To make sure you understand how benefits are calculated, look at this comprehensive guide to social security. And to make sure you're ready to retire sooner than expected, you should try to increase your savings – you can use up-front contributions to IRAs or 401 (k) s if you are over 50. You can also investigate whether it makes sense to seek social security benefits instead of old-age pensions when your health requires leaving the workforce before you plan it.
Spending more on your social security than you expected
Pre – Retirees generally expect to spend 15% of their social security benefits on health care, even though four out of ten retirees assume that their social security is not used to cover the cost of care. In reality, Nationwide reports that someone who retired at the age of 62 would spend an average of 64% of social security income on health needs.
Unfortunately, health costs are a major shock to most retirees, especially as medical problems often develop much sooner than expected. 80% of current retirees say that health problems occurred earlier than expected. In addition, almost two in five pensioners say that their health problems disrupt pension plans.
Preparing for serious health problems is difficult. Consider investing money into a Health Savings Account (HSA) during your working life and leaving the money to grow. You can make tax-free contributions and withdraw money tax-free if you use it for covered health expenses, or can withdraw money after the age of 65 – although you would pay taxes on withdrawals if the money is not for care , You are eligible for HSA contributions if you have a high deductible, qualifying health plan.
Your Benefits Will Be Less Than You Think
Social security benefits are based on a formula that adjusts your salary over your career to inflation and determines an average salary based on your highest 35 years of income.
Most people do not understand how the formula works, and have no idea what their benefits will be. Unfortunately, early retirees tend to overestimate rather than underestimate how generous social security benefits are. As Nationwide explains, retirees in the future expect to receive nearly 30% more from the Social Security Institution than the benefits that current retirees actually reap.
You can find out what your expected benefits are at the age of 62, when you reach retirement age and at the age of 70, by checking your Social Security account online. If you intend to retire at a different age, this article explains how to calculate how much your benefits will be reduced or increased by withdrawing sooner or later.

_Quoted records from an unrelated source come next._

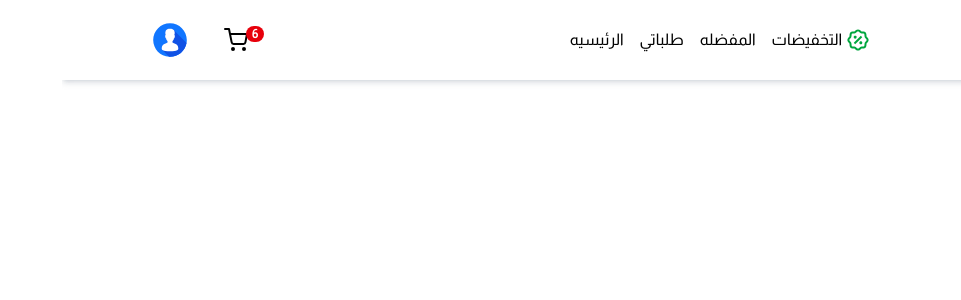
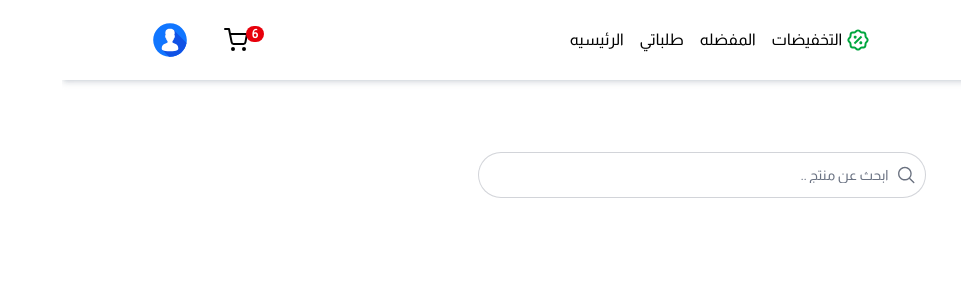
Before and after one commit to ali98nadhum/ecommerce-front, a React (Vite) app: page / in a window 1280 px wide. Shown: the top 300 px of the page, without its empty margins (319-1280 px from the left). Built offline with nearby package versions, Linux system fonts and the light colour scheme.

Commit message:
Update homePage comp

```diff
--- a/src/pages/Home/HomePage.jsx
+++ b/src/pages/Home/HomePage.jsx
@@ -1,11 +1,27 @@
-import React from 'react'
+import React, { useState } from 'react'
 import Container from "../../components/Container/Container";
 
+
 const HomePage = () => {
+  const [searchQuery, setSearchQuery] = useState("");
+  console.log(searchQuery);
+
+  const handleSearchChange = (event) => {
+    setSearchQuery(event.target.value);
+  };
   return (
     <div className='home'>
       <Container>
         <h1 className='text-3xl p-2 mt-5'>الرئيسيه</h1>
+        {/* ===== Serach box ===== */}
+        <div className='flex items-center justify-center'>
+        <div className="p-2 flex items-center border pl-4 gap-2 bg-white border-gray-500/30 h-[46px] rounded-full overflow-hidden max-w-md w-full">
+    <svg xmlns="http://www.w3.org/2000/svg" width="22" height="22" viewBox="0 0 30 30" fill="#6B7280">
+        <path d="M13 3C7.489 3 3 7.489 3 13s4.489 10 10 10a9.95 9.95 0 0 0 6.322-2.264l5.971 5.971a1 1 0 1 0 1.414-1.414l-5.97-5.97A9.95 9.95 0 0 0 23 13c0-5.511-4.489-10-10-10m0 2c4.43 0 8 3.57 8 8s-3.57 8-8 8-8-3.57-8-8 3.57-8 8-8"/>
+    </svg>
+    <input type="text" placeholder="ابحث عن منتج .." className="w-full h-full outline-none text-gray-500 placeholder-gray-500 text-sm" onChange={handleSearchChange} />
+</div>
+        </div>
       </Container>
     </div>
   )
```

The most important way to plan for smaller benefits is to save more money to make up for the lack of income. Although you want to make sure you get the maximum benefit. This may mean that you For example, you may have to decide whether you can claim social insurance from a spouse's account or whether it makes sense to delay the use of benefits.
Do not let your pension insurance suffer from surprises in social security
After working hard all your life, you deserve to retire with dignity and not spend your golden years. Make sure you calculate as quickly as possible how much income you need in retirement – and find out how much of that social security realistically provides – so you can create a comprehensive savings plan.